> _INSTRUCTIONS FOR THE TASK_:
Without the images, reproduce every entry exactly.

(Revision comparison data)
• • • • •

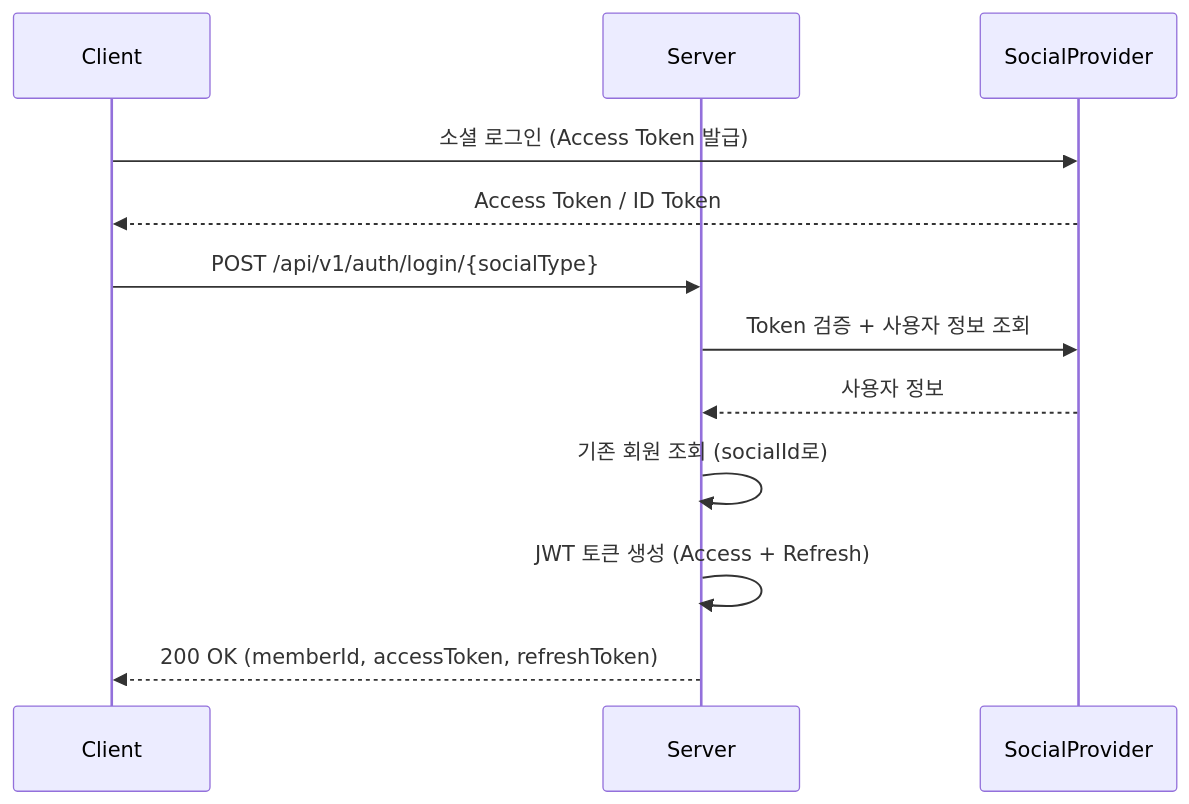
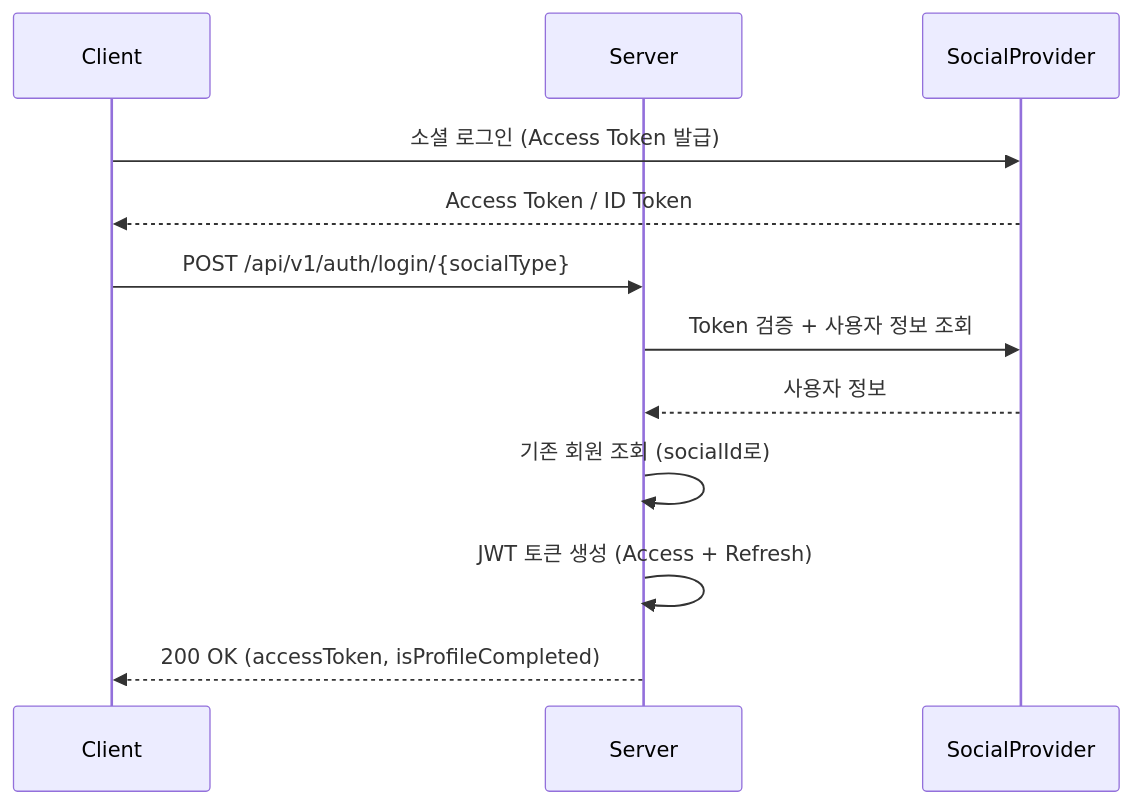
Before and after one commit to focus-to-level-up/api-server: the second of 4 diagrams in API_DOCUMENTATION.md, drawn with Mermaid. The commit also changed other lines of this file, not shown here.

````diff
--- a/API_DOCUMENTATION.md
+++ b/API_DOCUMENTATION.md
@@ -553,15 +537,15 @@
 ```mermaid
 sequenceDiagram
     participant Client
     participant Server
     participant SocialProvider
 
     Client->>SocialProvider: 소셜 로그인 (Access Token 발급)
     SocialProvider-->>Client: Access Token / ID Token
     Client->>Server: POST /api/v1/auth/login/{socialType}
     Server->>SocialProvider: Token 검증 + 사용자 정보 조회
     SocialProvider-->>Server: 사용자 정보
     Server->>Server: 기존 회원 조회 (socialId로)
     Server->>Server: JWT 토큰 생성 (Access + Refresh)
-    Server-->>Client: 200 OK (memberId, accessToken, refreshToken)
+    Server-->>Client: 200 OK (accessToken, isProfileCompleted)
 ```
````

• • • • •

> _ANSWER FOR THE TASK_:
Before and after one commit to focus-to-level-up/api-server: the second of 4 diagrams in API_DOCUMENTATION.md, drawn with Mermaid. The commit also changed other lines of this file, not shown here.

````diff
--- a/API_DOCUMENTATION.md
+++ b/API_DOCUMENTATION.md
@@ -553,15 +537,15 @@
 ```mermaid
 sequenceDiagram
     participant Client
     participant Server
     participant SocialProvider
 
     Client->>SocialProvider: 소셜 로그인 (Access Token 발급)
     SocialProvider-->>Client: Access Token / ID Token
     Client->>Server: POST /api/v1/auth/login/{socialType}
     Server->>SocialProvider: Token 검증 + 사용자 정보 조회
     SocialProvider-->>Server: 사용자 정보
     Server->>Server: 기존 회원 조회 (socialId로)
     Server->>Server: JWT 토큰 생성 (Access + Refresh)
-    Server-->>Client: 200 OK (memberId, accessToken, refreshToken)
+    Server-->>Client: 200 OK (accessToken, isProfileCompleted)
 ```
````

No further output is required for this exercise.